• Your objective:
Every entry in the listing is to be reproduced exactly.

** Opening Provided information block **

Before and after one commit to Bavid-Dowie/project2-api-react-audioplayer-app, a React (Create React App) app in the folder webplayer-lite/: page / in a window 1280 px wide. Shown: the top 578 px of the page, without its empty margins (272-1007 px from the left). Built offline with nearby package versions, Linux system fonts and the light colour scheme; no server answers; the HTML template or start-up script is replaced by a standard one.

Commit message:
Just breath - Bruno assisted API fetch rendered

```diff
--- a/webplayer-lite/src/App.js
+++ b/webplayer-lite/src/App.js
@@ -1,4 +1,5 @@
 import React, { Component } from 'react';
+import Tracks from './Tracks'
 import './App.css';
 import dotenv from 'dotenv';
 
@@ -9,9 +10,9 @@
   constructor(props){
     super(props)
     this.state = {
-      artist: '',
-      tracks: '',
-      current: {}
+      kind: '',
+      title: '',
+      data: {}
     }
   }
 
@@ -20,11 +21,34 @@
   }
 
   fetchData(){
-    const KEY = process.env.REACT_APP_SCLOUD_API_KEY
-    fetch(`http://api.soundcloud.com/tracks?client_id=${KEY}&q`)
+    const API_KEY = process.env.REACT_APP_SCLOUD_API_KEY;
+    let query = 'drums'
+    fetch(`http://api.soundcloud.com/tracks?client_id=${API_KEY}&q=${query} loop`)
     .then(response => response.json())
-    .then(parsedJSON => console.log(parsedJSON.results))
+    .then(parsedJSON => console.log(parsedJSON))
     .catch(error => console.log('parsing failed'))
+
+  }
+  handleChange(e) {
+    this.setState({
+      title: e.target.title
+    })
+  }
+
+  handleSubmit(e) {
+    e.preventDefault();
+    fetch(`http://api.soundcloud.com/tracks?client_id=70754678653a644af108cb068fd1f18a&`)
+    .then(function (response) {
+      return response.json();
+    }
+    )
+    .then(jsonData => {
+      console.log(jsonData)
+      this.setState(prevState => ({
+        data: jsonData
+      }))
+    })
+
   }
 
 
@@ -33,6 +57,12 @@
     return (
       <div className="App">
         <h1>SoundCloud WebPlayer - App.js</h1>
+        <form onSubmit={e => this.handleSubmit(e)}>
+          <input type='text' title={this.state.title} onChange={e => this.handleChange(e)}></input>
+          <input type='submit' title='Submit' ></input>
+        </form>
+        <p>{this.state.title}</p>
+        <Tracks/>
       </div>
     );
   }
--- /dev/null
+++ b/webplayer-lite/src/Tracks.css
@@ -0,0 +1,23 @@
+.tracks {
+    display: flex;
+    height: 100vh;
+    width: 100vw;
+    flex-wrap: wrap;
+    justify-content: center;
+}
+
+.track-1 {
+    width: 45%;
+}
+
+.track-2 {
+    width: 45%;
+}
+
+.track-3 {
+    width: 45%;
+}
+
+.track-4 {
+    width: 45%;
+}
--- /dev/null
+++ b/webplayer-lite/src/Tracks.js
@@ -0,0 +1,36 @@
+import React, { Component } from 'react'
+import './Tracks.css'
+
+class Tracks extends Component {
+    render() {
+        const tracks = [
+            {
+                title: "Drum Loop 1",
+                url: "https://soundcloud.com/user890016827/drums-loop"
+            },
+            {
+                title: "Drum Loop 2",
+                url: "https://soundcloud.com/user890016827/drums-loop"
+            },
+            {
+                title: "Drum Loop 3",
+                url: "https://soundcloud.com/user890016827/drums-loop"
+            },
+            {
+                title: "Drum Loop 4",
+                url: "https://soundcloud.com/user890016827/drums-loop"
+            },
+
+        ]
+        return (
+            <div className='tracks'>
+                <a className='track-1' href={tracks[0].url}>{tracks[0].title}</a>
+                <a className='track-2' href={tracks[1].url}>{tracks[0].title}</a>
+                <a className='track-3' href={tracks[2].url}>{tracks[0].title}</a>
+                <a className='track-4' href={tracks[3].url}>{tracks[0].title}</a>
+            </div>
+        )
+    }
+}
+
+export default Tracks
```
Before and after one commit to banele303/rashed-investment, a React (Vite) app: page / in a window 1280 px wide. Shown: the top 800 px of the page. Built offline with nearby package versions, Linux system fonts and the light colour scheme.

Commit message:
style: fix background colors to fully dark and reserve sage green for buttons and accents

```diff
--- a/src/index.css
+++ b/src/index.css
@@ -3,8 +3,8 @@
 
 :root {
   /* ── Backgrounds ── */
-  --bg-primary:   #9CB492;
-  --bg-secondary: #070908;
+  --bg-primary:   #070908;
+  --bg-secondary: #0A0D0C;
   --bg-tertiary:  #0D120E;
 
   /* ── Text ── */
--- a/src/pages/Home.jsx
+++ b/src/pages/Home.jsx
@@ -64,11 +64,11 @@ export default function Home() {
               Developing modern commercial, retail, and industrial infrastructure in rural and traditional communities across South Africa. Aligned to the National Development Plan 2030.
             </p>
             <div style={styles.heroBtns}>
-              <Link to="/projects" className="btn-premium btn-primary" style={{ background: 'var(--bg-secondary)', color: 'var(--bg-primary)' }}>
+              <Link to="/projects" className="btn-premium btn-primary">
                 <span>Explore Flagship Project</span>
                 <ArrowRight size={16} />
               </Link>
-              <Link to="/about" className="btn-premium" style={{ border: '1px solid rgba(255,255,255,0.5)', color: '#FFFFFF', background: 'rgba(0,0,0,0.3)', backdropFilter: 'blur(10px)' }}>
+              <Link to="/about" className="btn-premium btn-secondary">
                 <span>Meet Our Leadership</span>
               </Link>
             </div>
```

** Closing Provided information block **

• Answer for this exercise:
Before and after one commit to Bavid-Dowie/project2-api-react-audioplayer-app, a React (Create React App) app in the folder webplayer-lite/: page / in a window 1280 px wide. Shown: the top 578 px of the page, without its empty margins (272-1007 px from the left). Built offline with nearby package versions, Linux system fonts and the light colour scheme; no server answers; the HTML template or start-up script is replaced by a standard one.

Commit message:
Just breath - Bruno assisted API fetch rendered

```diff
--- a/webplayer-lite/src/App.js
+++ b/webplayer-lite/src/App.js
@@ -1,4 +1,5 @@
 import React, { Component } from 'react';
+import Tracks from './Tracks'
 import './App.css';
 import dotenv from 'dotenv';
 
@@ -9,9 +10,9 @@
   constructor(props){
     super(props)
     this.state = {
-      artist: '',
-      tracks: '',
-      current: {}
+      kind: '',
+      title: '',
+      data: {}
     }
   }
 
@@ -20,11 +21,34 @@
   }
 
   fetchData(){
-    const KEY = process.env.REACT_APP_SCLOUD_API_KEY
-    fetch(`http://api.soundcloud.com/tracks?client_id=${KEY}&q`)
+    const API_KEY = process.env.REACT_APP_SCLOUD_API_KEY;
+    let query = 'drums'
+    fetch(`http://api.soundcloud.com/tracks?client_id=${API_KEY}&q=${query} loop`)
     .then(response => response.json())
-    .then(parsedJSON => console.log(parsedJSON.results))
+    .then(parsedJSON => console.log(parsedJSON))
     .catch(error => console.log('parsing failed'))
+
+  }
+  handleChange(e) {
+    this.setState({
+      title: e.target.title
+    })
+  }
+
+  handleSubmit(e) {
+    e.preventDefault();
+    fetch(`http://api.soundcloud.com/tracks?client_id=70754678653a644af108cb068fd1f18a&`)
+    .then(function (response) {
+      return response.json();
+    }
+    )
+    .then(jsonData => {
+      console.log(jsonData)
+      this.setState(prevState => ({
+        data: jsonData
+      }))
+    })
+
   }
 
 
@@ -33,6 +57,12 @@
     return (
       <div className="App">
         <h1>SoundCloud WebPlayer - App.js</h1>
+        <form onSubmit={e => this.handleSubmit(e)}>
+          <input type='text' title={this.state.title} onChange={e => this.handleChange(e)}></input>
+          <input type='submit' title='Submit' ></input>
+        </form>
+        <p>{this.state.title}</p>
+        <Tracks/>
       </div>
     );
   }
--- /dev/null
+++ b/webplayer-lite/src/Tracks.css
@@ -0,0 +1,23 @@
+.tracks {
+    display: flex;
+    height: 100vh;
+    width: 100vw;
+    flex-wrap: wrap;
+    justify-content: center;
+}
+
+.track-1 {
+    width: 45%;
+}
+
+.track-2 {
+    width: 45%;
+}
+
+.track-3 {
+    width: 45%;
+}
+
+.track-4 {
+    width: 45%;
+}
--- /dev/null
+++ b/webplayer-lite/src/Tracks.js
@@ -0,0 +1,36 @@
+import React, { Component } from 'react'
+import './Tracks.css'
+
+class Tracks extends Component {
+    render() {
+        const tracks = [
+            {
+                title: "Drum Loop 1",
+                url: "https://soundcloud.com/user890016827/drums-loop"
+            },
+            {
+                title: "Drum Loop 2",
+                url: "https://soundcloud.com/user890016827/drums-loop"
+            },
+            {
+                title: "Drum Loop 3",
+                url: "https://soundcloud.com/user890016827/drums-loop"
+            },
+            {
+                title: "Drum Loop 4",
+                url: "https://soundcloud.com/user890016827/drums-loop"
+            },
+
+        ]
+        return (
+            <div className='tracks'>
+                <a className='track-1' href={tracks[0].url}>{tracks[0].title}</a>
+                <a className='track-2' href={tracks[1].url}>{tracks[0].title}</a>
+                <a className='track-3' href={tracks[2].url}>{tracks[0].title}</a>
+                <a className='track-4' href={tracks[3].url}>{tracks[0].title}</a>
+            </div>
+        )
+    }
+}
+
+export default Tracks
```
Before and after one commit to banele303/rashed-investment, a React (Vite) app: page / in a window 1280 px wide. Shown: the top 800 px of the page. Built offline with nearby package versions, Linux system fonts and the light colour scheme.

Commit message:
style: fix background colors to fully dark and reserve sage green for buttons and accents

```diff
--- a/src/index.css
+++ b/src/index.css
@@ -3,8 +3,8 @@
 
 :root {
   /* ── Backgrounds ── */
-  --bg-primary:   #9CB492;
-  --bg-secondary: #070908;
+  --bg-primary:   #070908;
+  --bg-secondary: #0A0D0C;
   --bg-tertiary:  #0D120E;
 
   /* ── Text ── */
--- a/src/pages/Home.jsx
+++ b/src/pages/Home.jsx
@@ -64,11 +64,11 @@ export default function Home() {
               Developing modern commercial, retail, and industrial infrastructure in rural and traditional communities across South Africa. Aligned to the National Development Plan 2030.
             </p>
             <div style={styles.heroBtns}>
-              <Link to="/projects" className="btn-premium btn-primary" style={{ background: 'var(--bg-secondary)', color: 'var(--bg-primary)' }}>
+              <Link to="/projects" className="btn-premium btn-primary">
                 <span>Explore Flagship Project</span>
                 <ArrowRight size={16} />
               </Link>
-              <Link to="/about" className="btn-premium" style={{ border: '1px solid rgba(255,255,255,0.5)', color: '#FFFFFF', background: 'rgba(0,0,0,0.3)', backdropFilter: 'blur(10px)' }}>
+              <Link to="/about" className="btn-premium btn-secondary">
                 <span>Meet Our Leadership</span>
               </Link>
             </div>
```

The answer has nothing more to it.